Photo/IllutrationThe red sticker shows that this vehicle was contaminated during the Fukushima nuclear disaster. It is designated for use only on the site of the crippled Fukushima No. 1 nuclear power plant. (Provided by Tokyo Electric Power Co.)

All 1,010 vehicles contaminated by the 2011 Fukushima nuclear disaster that are currently designated for use at the crippled plant will be scrapped by the end of fiscal 2020, the plant operator said.

Tokyo Electric Power Co. officials said it is now undesirable for automobiles tainted with radioactive substances to continue operating at the site of the Fukushima No. 1 nuclear power plant, which is becoming cleaner thanks to decontamination and other efforts.

The officials said Oct. 12 that all contaminated vehicles will be replaced with clean automobiles.

The decision was announced when members of the Fukushima prefectural government’s panel on occupational safety and health measures inspected facilities at the plant, including one for dismantling contaminated vehicles.

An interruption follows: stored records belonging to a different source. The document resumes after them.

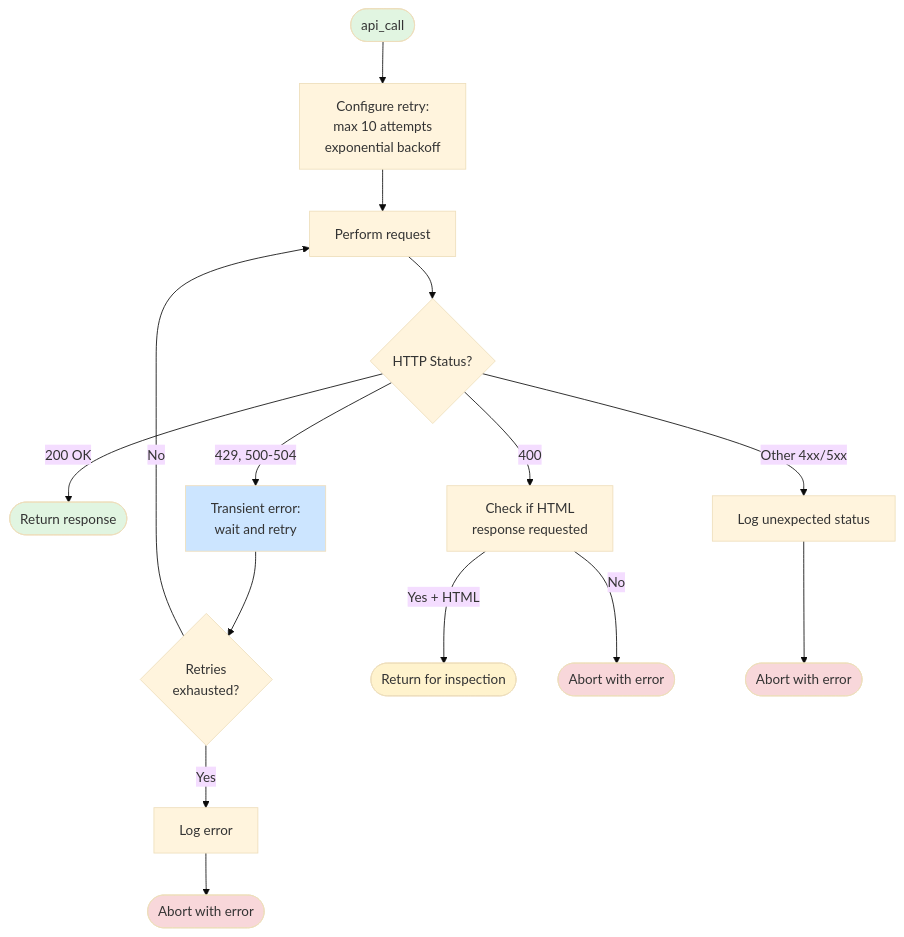
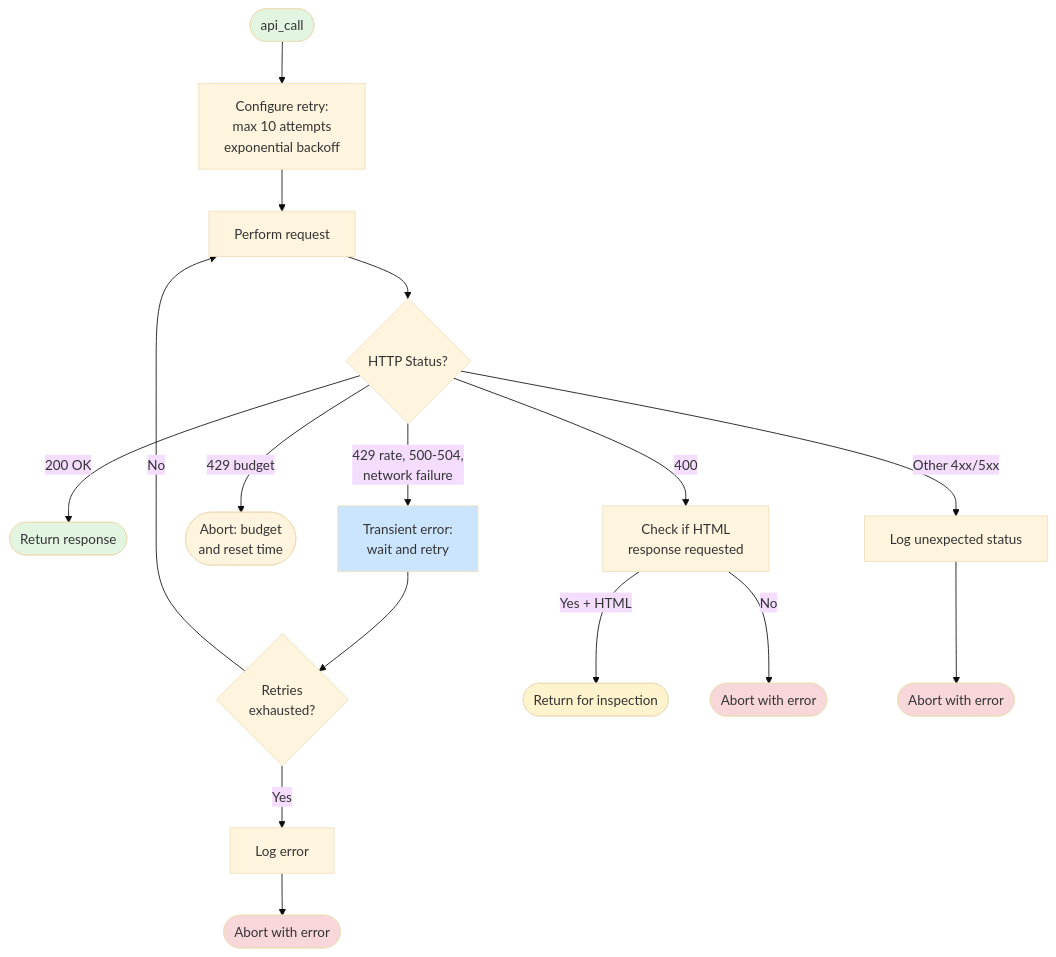
One commit to openalexPro/openalexPro changed the third of 6 diagrams in vignettes/pro_request.qmd. Above: the diagram before and after it, drawn with Mermaid (base theme). The commit also changed other lines of this file and 105 other files, not shown here.

````diff
--- a/vignettes/pro_request.qmd
+++ b/vignettes/pro_request.qmd
@@ -332,30 +499,31 @@
 ```{mermaid}
 flowchart TD
     Start([api_call]) --> ConfigRetry[Configure retry:<br/>max 10 attempts<br/>exponential backoff]
 
     ConfigRetry --> Perform[Perform request]
     Perform --> CheckStatus{HTTP Status?}
 
     CheckStatus -->|200 OK| ReturnSuccess([Return response])
 
-    CheckStatus -->|429, 500-504| Transient[Transient error:<br/>wait and retry]
+    CheckStatus -->|429 rate, 500-504,<br/>network failure| Transient[Transient error:<br/>wait and retry]
+    CheckStatus -->|429 budget| Abort0([Abort: budget<br/>and reset time])
     Transient --> RetryCount{Retries<br/>exhausted?}
     RetryCount -->|No| Perform
     RetryCount -->|Yes| LogError[Log error]
     LogError --> Abort1([Abort with error])
 
     CheckStatus -->|400| Check400[Check if HTML<br/>response requested]
     Check400 -->|Yes + HTML| Return400([Return for inspection])
     Check400 -->|No| Abort2([Abort with error])
 
     CheckStatus -->|Other 4xx/5xx| LogOther[Log unexpected status]
     LogOther --> Abort3([Abort with error])
 
     style Start fill:#e1f5e1
     style ReturnSuccess fill:#e1f5e1
     style Return400 fill:#fff3cd
     style Abort1 fill:#f8d7da
     style Abort2 fill:#f8d7da
     style Abort3 fill:#f8d7da
     style Transient fill:#cce5ff
 ```
````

The panel includes experts in nuclear power technology and local government officials.

TEPCO officials said about 1,100 vehicles for business use and 600 automobiles of workers were at the plant site when the disaster unfolded.

Currently, 1,010 contaminated automobiles have red stickers showing that they were contaminated in the disaster.

However, 181 of them have fallen into disuse and others have long remained idle. That has caused problems, including a shortage of parking spaces.